## WHAT TO PRODUCE
Reproduce the listing that follows so that each line matches the original exactly.

RECORDS FOR THE TASK section start

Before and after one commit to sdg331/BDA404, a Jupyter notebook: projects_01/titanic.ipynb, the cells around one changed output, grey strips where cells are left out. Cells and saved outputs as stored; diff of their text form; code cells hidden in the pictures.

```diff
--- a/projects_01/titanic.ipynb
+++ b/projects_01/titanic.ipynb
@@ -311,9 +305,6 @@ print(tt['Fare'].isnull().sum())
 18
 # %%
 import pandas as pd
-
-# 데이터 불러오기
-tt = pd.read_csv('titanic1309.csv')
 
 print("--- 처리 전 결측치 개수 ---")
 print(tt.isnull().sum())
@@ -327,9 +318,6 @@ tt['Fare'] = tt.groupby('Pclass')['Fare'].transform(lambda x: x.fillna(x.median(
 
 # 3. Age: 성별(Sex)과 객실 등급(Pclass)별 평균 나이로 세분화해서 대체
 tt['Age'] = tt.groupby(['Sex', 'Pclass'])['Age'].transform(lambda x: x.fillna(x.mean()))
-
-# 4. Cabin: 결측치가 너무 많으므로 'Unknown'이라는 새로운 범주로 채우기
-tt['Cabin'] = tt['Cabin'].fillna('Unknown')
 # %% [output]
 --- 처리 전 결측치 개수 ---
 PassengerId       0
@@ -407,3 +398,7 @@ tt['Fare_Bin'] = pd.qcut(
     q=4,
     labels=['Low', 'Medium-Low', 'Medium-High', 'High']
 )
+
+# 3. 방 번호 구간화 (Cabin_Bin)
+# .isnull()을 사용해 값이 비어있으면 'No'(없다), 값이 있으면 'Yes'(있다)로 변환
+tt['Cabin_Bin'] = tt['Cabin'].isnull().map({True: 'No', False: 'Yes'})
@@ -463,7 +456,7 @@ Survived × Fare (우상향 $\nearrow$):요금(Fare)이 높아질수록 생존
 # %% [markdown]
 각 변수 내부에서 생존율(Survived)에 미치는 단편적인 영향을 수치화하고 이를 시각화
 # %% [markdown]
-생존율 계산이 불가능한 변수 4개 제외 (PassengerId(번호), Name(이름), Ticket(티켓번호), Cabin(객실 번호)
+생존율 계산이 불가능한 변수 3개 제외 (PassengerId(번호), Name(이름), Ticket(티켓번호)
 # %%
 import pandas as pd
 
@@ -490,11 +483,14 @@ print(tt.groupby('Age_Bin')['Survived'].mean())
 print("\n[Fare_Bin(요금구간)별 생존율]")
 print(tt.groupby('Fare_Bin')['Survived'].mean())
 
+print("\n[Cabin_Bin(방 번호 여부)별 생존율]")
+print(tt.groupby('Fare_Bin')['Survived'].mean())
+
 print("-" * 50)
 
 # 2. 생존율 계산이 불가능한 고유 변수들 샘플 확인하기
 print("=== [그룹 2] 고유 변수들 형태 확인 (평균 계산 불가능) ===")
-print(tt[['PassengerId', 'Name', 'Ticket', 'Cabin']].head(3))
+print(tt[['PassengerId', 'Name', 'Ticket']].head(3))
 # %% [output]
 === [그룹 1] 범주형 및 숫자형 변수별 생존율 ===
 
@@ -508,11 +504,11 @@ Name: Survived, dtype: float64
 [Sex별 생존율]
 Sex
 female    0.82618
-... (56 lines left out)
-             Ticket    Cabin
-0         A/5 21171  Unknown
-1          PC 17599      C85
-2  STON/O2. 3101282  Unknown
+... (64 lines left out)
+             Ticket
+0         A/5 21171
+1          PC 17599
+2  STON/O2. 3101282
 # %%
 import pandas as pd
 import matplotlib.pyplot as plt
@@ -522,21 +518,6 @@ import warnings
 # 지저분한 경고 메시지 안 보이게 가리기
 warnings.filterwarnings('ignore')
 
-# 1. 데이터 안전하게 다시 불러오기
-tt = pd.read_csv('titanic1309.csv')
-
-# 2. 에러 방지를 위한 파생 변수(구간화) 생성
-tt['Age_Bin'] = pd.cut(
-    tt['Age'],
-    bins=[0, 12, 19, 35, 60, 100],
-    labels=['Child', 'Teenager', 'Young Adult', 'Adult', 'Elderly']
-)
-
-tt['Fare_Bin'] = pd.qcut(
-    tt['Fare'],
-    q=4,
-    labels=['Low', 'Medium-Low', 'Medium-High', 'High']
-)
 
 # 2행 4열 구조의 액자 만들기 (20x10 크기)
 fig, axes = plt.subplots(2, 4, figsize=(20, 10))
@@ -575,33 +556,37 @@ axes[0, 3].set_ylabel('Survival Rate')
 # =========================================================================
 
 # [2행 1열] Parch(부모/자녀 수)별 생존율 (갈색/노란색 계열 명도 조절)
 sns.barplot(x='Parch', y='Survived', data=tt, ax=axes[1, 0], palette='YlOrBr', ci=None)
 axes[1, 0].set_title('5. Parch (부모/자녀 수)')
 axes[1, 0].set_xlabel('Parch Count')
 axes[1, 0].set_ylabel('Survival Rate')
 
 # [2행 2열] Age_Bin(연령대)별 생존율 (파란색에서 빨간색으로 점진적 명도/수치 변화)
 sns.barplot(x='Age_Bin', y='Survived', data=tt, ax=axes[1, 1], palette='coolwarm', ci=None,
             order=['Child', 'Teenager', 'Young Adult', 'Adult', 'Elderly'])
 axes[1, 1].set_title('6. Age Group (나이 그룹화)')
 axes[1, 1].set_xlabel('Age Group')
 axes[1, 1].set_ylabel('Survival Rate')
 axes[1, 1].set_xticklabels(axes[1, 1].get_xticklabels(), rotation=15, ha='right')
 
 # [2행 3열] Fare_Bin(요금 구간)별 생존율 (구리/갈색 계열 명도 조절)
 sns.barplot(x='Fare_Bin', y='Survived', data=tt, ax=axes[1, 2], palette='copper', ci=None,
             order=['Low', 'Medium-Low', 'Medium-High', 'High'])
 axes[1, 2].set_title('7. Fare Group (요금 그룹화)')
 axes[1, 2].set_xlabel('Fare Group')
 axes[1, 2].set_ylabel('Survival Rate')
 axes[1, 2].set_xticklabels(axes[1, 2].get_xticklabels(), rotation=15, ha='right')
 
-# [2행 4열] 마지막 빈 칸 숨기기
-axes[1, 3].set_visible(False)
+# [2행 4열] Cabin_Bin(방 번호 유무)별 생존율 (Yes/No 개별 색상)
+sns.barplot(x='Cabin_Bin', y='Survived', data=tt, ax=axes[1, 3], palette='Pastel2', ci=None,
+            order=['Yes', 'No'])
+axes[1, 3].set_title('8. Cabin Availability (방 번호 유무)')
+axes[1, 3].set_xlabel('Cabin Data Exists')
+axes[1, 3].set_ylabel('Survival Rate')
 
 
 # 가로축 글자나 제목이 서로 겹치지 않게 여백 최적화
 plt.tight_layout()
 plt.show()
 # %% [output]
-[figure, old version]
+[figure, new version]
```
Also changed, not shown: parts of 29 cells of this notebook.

RECORDS FOR THE TASK section end

## YOUR SOLUTION
Before and after one commit to sdg331/BDA404, a Jupyter notebook: projects_01/titanic.ipynb, the cells around one changed output, grey strips where cells are left out. Cells and saved outputs as stored; diff of their text form; code cells hidden in the pictures.

```diff
--- a/projects_01/titanic.ipynb
+++ b/projects_01/titanic.ipynb
@@ -311,9 +305,6 @@ print(tt['Fare'].isnull().sum())
 18
 # %%
 import pandas as pd
-
-# 데이터 불러오기
-tt = pd.read_csv('titanic1309.csv')
 
 print("--- 처리 전 결측치 개수 ---")
 print(tt.isnull().sum())
@@ -327,9 +318,6 @@ tt['Fare'] = tt.groupby('Pclass')['Fare'].transform(lambda x: x.fillna(x.median(
 
 # 3. Age: 성별(Sex)과 객실 등급(Pclass)별 평균 나이로 세분화해서 대체
 tt['Age'] = tt.groupby(['Sex', 'Pclass'])['Age'].transform(lambda x: x.fillna(x.mean()))
-
-# 4. Cabin: 결측치가 너무 많으므로 'Unknown'이라는 새로운 범주로 채우기
-tt['Cabin'] = tt['Cabin'].fillna('Unknown')
 # %% [output]
 --- 처리 전 결측치 개수 ---
 PassengerId       0
@@ -407,3 +398,7 @@ tt['Fare_Bin'] = pd.qcut(
     q=4,
     labels=['Low', 'Medium-Low', 'Medium-High', 'High']
 )
+
+# 3. 방 번호 구간화 (Cabin_Bin)
+# .isnull()을 사용해 값이 비어있으면 'No'(없다), 값이 있으면 'Yes'(있다)로 변환
+tt['Cabin_Bin'] = tt['Cabin'].isnull().map({True: 'No', False: 'Yes'})
@@ -463,7 +456,7 @@ Survived × Fare (우상향 $\nearrow$):요금(Fare)이 높아질수록 생존
 # %% [markdown]
 각 변수 내부에서 생존율(Survived)에 미치는 단편적인 영향을 수치화하고 이를 시각화
 # %% [markdown]
-생존율 계산이 불가능한 변수 4개 제외 (PassengerId(번호), Name(이름), Ticket(티켓번호), Cabin(객실 번호)
+생존율 계산이 불가능한 변수 3개 제외 (PassengerId(번호), Name(이름), Ticket(티켓번호)
 # %%
 import pandas as pd
 
@@ -490,11 +483,14 @@ print(tt.groupby('Age_Bin')['Survived'].mean())
 print("\n[Fare_Bin(요금구간)별 생존율]")
 print(tt.groupby('Fare_Bin')['Survived'].mean())
 
+print("\n[Cabin_Bin(방 번호 여부)별 생존율]")
+print(tt.groupby('Fare_Bin')['Survived'].mean())
+
 print("-" * 50)
 
 # 2. 생존율 계산이 불가능한 고유 변수들 샘플 확인하기
 print("=== [그룹 2] 고유 변수들 형태 확인 (평균 계산 불가능) ===")
-print(tt[['PassengerId', 'Name', 'Ticket', 'Cabin']].head(3))
+print(tt[['PassengerId', 'Name', 'Ticket']].head(3))
 # %% [output]
 === [그룹 1] 범주형 및 숫자형 변수별 생존율 ===
 
@@ -508,11 +504,11 @@ Name: Survived, dtype: float64
 [Sex별 생존율]
 Sex
 female    0.82618
-... (56 lines left out)
-             Ticket    Cabin
-0         A/5 21171  Unknown
-1          PC 17599      C85
-2  STON/O2. 3101282  Unknown
+... (64 lines left out)
+             Ticket
+0         A/5 21171
+1          PC 17599
+2  STON/O2. 3101282
 # %%
 import pandas as pd
 import matplotlib.pyplot as plt
@@ -522,21 +518,6 @@ import warnings
 # 지저분한 경고 메시지 안 보이게 가리기
 warnings.filterwarnings('ignore')
 
-# 1. 데이터 안전하게 다시 불러오기
-tt = pd.read_csv('titanic1309.csv')
-
-# 2. 에러 방지를 위한 파생 변수(구간화) 생성
-tt['Age_Bin'] = pd.cut(
-    tt['Age'],
-    bins=[0, 12, 19, 35, 60, 100],
-    labels=['Child', 'Teenager', 'Young Adult', 'Adult', 'Elderly']
-)
-
-tt['Fare_Bin'] = pd.qcut(
-    tt['Fare'],
-    q=4,
-    labels=['Low', 'Medium-Low', 'Medium-High', 'High']
-)
 
 # 2행 4열 구조의 액자 만들기 (20x10 크기)
 fig, axes = plt.subplots(2, 4, figsize=(20, 10))
@@ -575,33 +556,37 @@ axes[0, 3].set_ylabel('Survival Rate')
 # =========================================================================
 
 # [2행 1열] Parch(부모/자녀 수)별 생존율 (갈색/노란색 계열 명도 조절)
 sns.barplot(x='Parch', y='Survived', data=tt, ax=axes[1, 0], palette='YlOrBr', ci=None)
 axes[1, 0].set_title('5. Parch (부모/자녀 수)')
 axes[1, 0].set_xlabel('Parch Count')
 axes[1, 0].set_ylabel('Survival Rate')
 
 # [2행 2열] Age_Bin(연령대)별 생존율 (파란색에서 빨간색으로 점진적 명도/수치 변화)
 sns.barplot(x='Age_Bin', y='Survived', data=tt, ax=axes[1, 1], palette='coolwarm', ci=None,
             order=['Child', 'Teenager', 'Young Adult', 'Adult', 'Elderly'])
 axes[1, 1].set_title('6. Age Group (나이 그룹화)')
 axes[1, 1].set_xlabel('Age Group')
 axes[1, 1].set_ylabel('Survival Rate')
 axes[1, 1].set_xticklabels(axes[1, 1].get_xticklabels(), rotation=15, ha='right')
 
 # [2행 3열] Fare_Bin(요금 구간)별 생존율 (구리/갈색 계열 명도 조절)
 sns.barplot(x='Fare_Bin', y='Survived', data=tt, ax=axes[1, 2], palette='copper', ci=None,
             order=['Low', 'Medium-Low', 'Medium-High', 'High'])
 axes[1, 2].set_title('7. Fare Group (요금 그룹화)')
 axes[1, 2].set_xlabel('Fare Group')
 axes[1, 2].set_ylabel('Survival Rate')
 axes[1, 2].set_xticklabels(axes[1, 2].get_xticklabels(), rotation=15, ha='right')
 
-# [2행 4열] 마지막 빈 칸 숨기기
-axes[1, 3].set_visible(False)
+# [2행 4열] Cabin_Bin(방 번호 유무)별 생존율 (Yes/No 개별 색상)
+sns.barplot(x='Cabin_Bin', y='Survived', data=tt, ax=axes[1, 3], palette='Pastel2', ci=None,
+            order=['Yes', 'No'])
+axes[1, 3].set_title('8. Cabin Availability (방 번호 유무)')
+axes[1, 3].set_xlabel('Cabin Data Exists')
+axes[1, 3].set_ylabel('Survival Rate')
 
 
 # 가로축 글자나 제목이 서로 겹치지 않게 여백 최적화
 plt.tight_layout()
 plt.show()
 # %% [output]
-[figure, old version]
+[figure, new version]
```
Also changed, not shown: parts of 29 cells of this notebook.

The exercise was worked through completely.